Are you the kind of person who can meet-up with some friends, have a couple beers and then hit the road safely? While some cannot seem to rein-in their drinking and driving habits and pay dearly for their idiocy, many, many Americans are able to have a casual drink or two and drive home legally with a BAC of less than .08.

Still, the federal government asserts, that is not good enough. According to the National Transportation Safety Board (NTSB), laws should be further restricted to a single drink.

The NTSB released its “most wanted list” this week- a list of government actions they would like to see implemented on a national level. The list includes a proposal to limit the legal blood-alcohol level from .08 to .05 (or even lower).
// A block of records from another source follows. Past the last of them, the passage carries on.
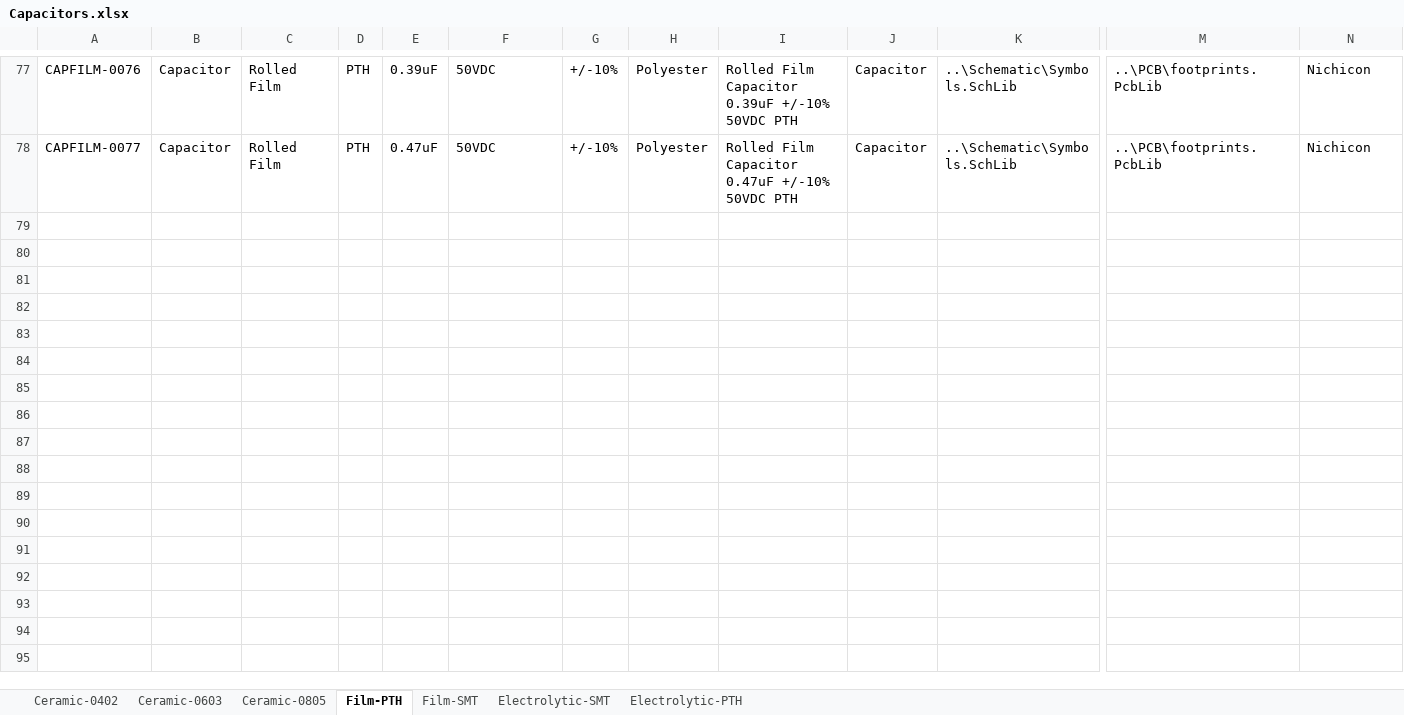
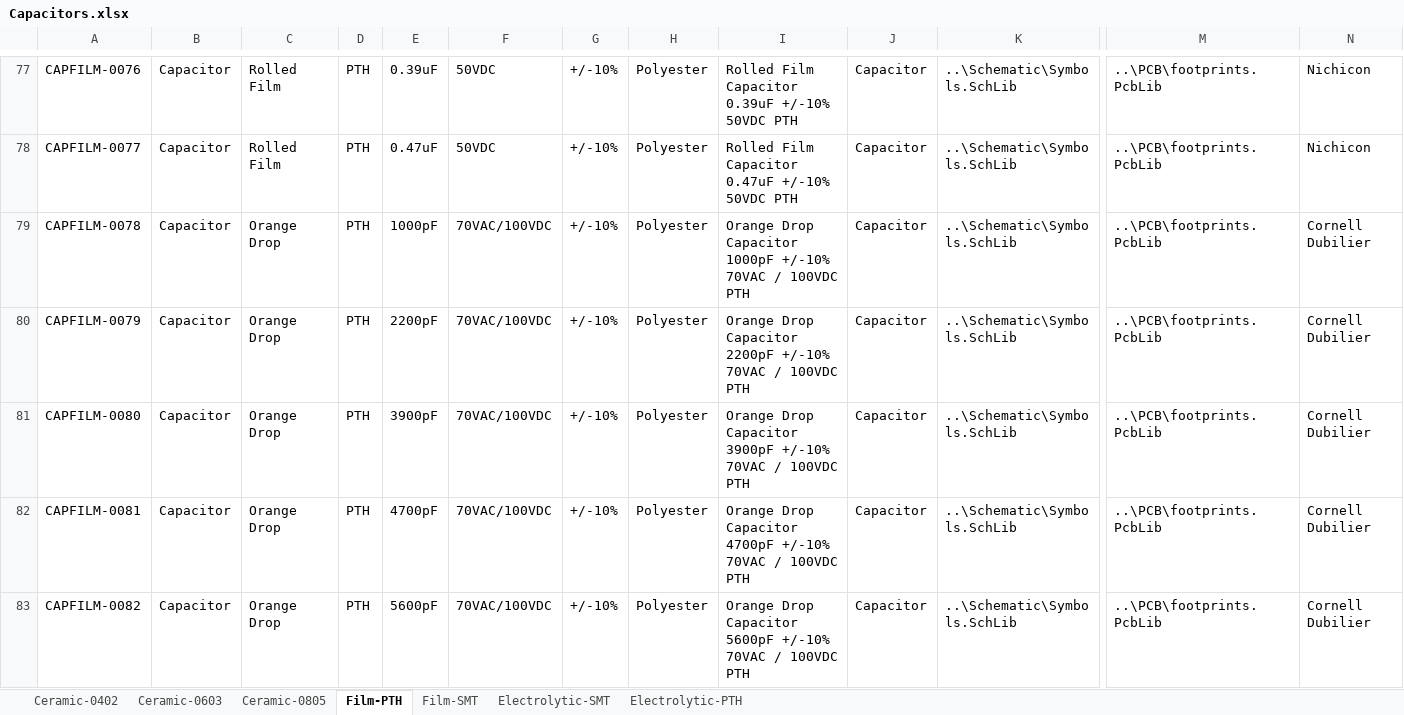
Before and after one commit to soundslikesterling/libraries, an Excel workbook: Data/Capacitors.xlsx, sheet Film-PTH, drawn as a sheet; only a part is shown, gaps mark what is left out; values as stored, in another font and other column widths than the file's, no borders; rows hold the shown columns only; the diff covers the shown part only; the diff names each change by its address in the sheet, - before the commit and + after, or states it on an @@ line.

```diff
--- a/Data/Capacitors.xlsx (sheet Film-PTH)
+++ b/Data/Capacitors.xlsx (sheet Film-PTH)
+row 79: CAPFILM-0078 | Capacitor | Orange Drop | PTH | 1000pF | 70VAC/100VDC | +/-10% | Polyester | Orange Drop Capacitor 1000pF +/-10% 70VAC / 100VDC PTH | Capacitor | ..\Schematic\Symbols.SchLib | ..\PCB\footprints.PcbLib | Cornell Dubilier
+row 80: CAPFILM-0079 | Capacitor | Orange Drop | PTH | 2200pF | 70VAC/100VDC | +/-10% | Polyester | Orange Drop Capacitor 2200pF +/-10% 70VAC / 100VDC PTH | Capacitor | ..\Schematic\Symbols.SchLib | ..\PCB\footprints.PcbLib | Cornell Dubilier
+row 81: CAPFILM-0080 | Capacitor | Orange Drop | PTH | 3900pF | 70VAC/100VDC | +/-10% | Polyester | Orange Drop Capacitor 3900pF +/-10% 70VAC / 100VDC PTH | Capacitor | ..\Schematic\Symbols.SchLib | ..\PCB\footprints.PcbLib | Cornell Dubilier
+row 82: CAPFILM-0081 | Capacitor | Orange Drop | PTH | 4700pF | 70VAC/100VDC | +/-10% | Polyester | Orange Drop Capacitor 4700pF +/-10% 70VAC / 100VDC PTH | Capacitor | ..\Schematic\Symbols.SchLib | ..\PCB\footprints.PcbLib | Cornell Dubilier
+row 83: CAPFILM-0082 | Capacitor | Orange Drop | PTH | 5600pF | 70VAC/100VDC | +/-10% | Polyester | Orange Drop Capacitor 5600pF +/-10% 70VAC / 100VDC PTH | Capacitor | ..\Schematic\Symbols.SchLib | ..\PCB\footprints.PcbLib | Cornell Dubilier
```
Also changed, not shown: 15 added rows elsewhere in this sheet, sheet Electrolytic-PTH, sheet Electrolytic-SMT, sheet Film-SMT, Data/Electromechanical.xlsx, Data/MSS_PARTS.xlsx, 3 other files.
It also calls for making all cell phone usage illegal (even hands-free usage).

“When it comes to alcohol use, we know that impairment begins before a person’s BAC reaches 0.08 percent, the current legal limit in the United States,” the NTSB said. “In fact, by the time it reaches that level, the risk of a fatal crash has more than doubled. That is why states should lower BAC levels to 0.05— or even lower.”

The agency also admitted, however, “the amount consumed and crash risk is not well understood.” While admitting that they make these recommendations without fully understanding the situation, they also claimed, “We need more and better data to understand the scope of the problem and the effectiveness of countermeasures.”
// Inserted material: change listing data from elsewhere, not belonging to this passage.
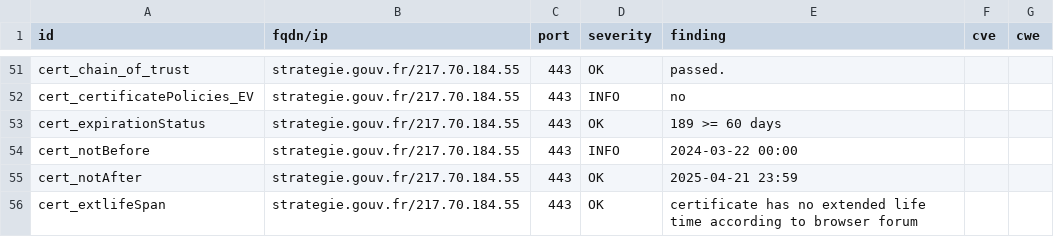
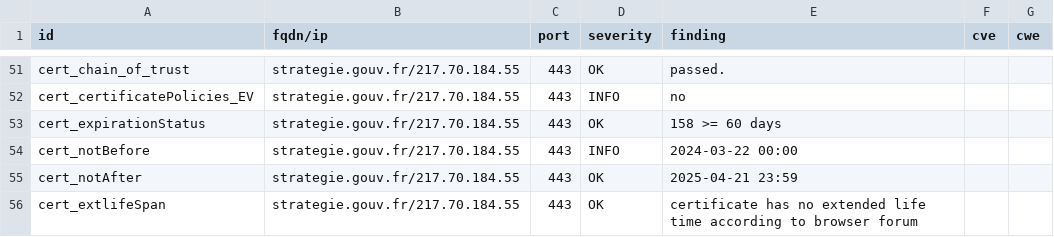
Before and after one commit to GKO-org/dashlordPrd10, a CSV file: results/aHR0cHM6Ly9zdHJhdGVnaWUuZ291di5mcg==/testssl.csv, drawn as a sheet; only a part is shown, gaps mark what is left out.

```diff
--- a/results/aHR0cHM6Ly9zdHJhdGVnaWUuZ291di5mcg==/testssl.csv
+++ b/results/aHR0cHM6Ly9zdHJhdGVnaWUuZ291di5mcg==/testssl.csv
@@ -52,3 +52,3 @@
 "cert_certificatePolicies_EV","strategie.gouv.fr/217.70.184.55","443","INFO","no","",""
-"cert_expirationStatus","strategie.gouv.fr/217.70.184.55","443","OK","189 >= 60 days","",""
+"cert_expirationStatus","strategie.gouv.fr/217.70.184.55","443","OK","158 >= 60 days","",""
 "cert_notBefore","strategie.gouv.fr/217.70.184.55","443","INFO","2024-03-22 00:00","",""
```
Also changed, not shown: 9 other files.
“The NTSB has advocated that people should not drive impaired, whether that’s from alcohol, over-the-counter drugs, prescription medications or illicit drugs,” a representative from the NTSB said. “We’ve pushed for states to reduce the threshold for DWI/DUI to 0.05 BAC or lower because research clearly shows that most people are impaired by the time they reach 0.05.”
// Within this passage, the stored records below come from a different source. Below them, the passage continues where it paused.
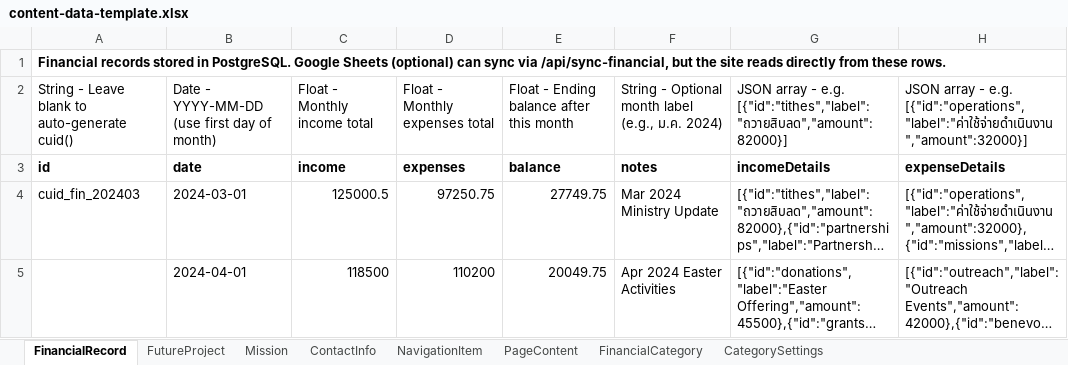
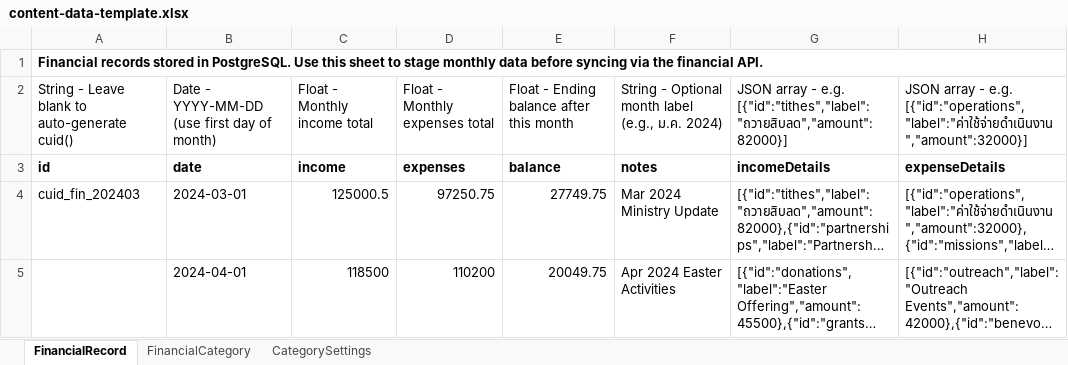
Before and after one commit to millenniumist/church-financial-report, an Excel workbook: content-data-template.xlsx, sheet FinancialRecord, drawn as a sheet; long unchanged cells end in …; values as stored, in another font and other column widths than the file's, no borders; the diff names each change by its address in the sheet, - before the commit and + after, or states it on an @@ line.

Commit message:
feat: replace sheet sync with admin cms

```diff
--- a/content-data-template.xlsx (sheet FinancialRecord)
+++ b/content-data-template.xlsx (sheet FinancialRecord)
-sheet tab: FutureProject
-sheet tab: Mission
-sheet tab: ContactInfo
-sheet tab: NavigationItem
-sheet tab: PageContent
-A1: …in PostgreSQL. Google Sheets (optional) can sync via /api/sync-financial, but the site reads directly from these rows.
+A1: …in PostgreSQL. Use this sheet to stage monthly data before syncing via the financial API.
```
Also changed, not shown: 58 other files.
During a press conference addressing the recommendations, Christopher Hart, acting chairman of the NTSB, took aim at cell phone usage as well, saying,

“Hands-free cell phone use causes cognitive distraction. We have recommended prohibiting all cell phone use, including hands-free, because a driver’s mind must be on the driving, just as their hands must be on the wheel.”

Presumably, people listening to the radio will still be a-okay and people eating and with dogs in their laps as they drive will be given a pass as well. But those people conducting their lives as they commute via Bluetooth technology, the federal government asserts, must be stopped!

“Since people have limited attention, each auxiliary task impairs our processing of the primary task. For safety-critical operations, distraction must be managed, even engineered, to ensure safe operations,” according to the recommendations.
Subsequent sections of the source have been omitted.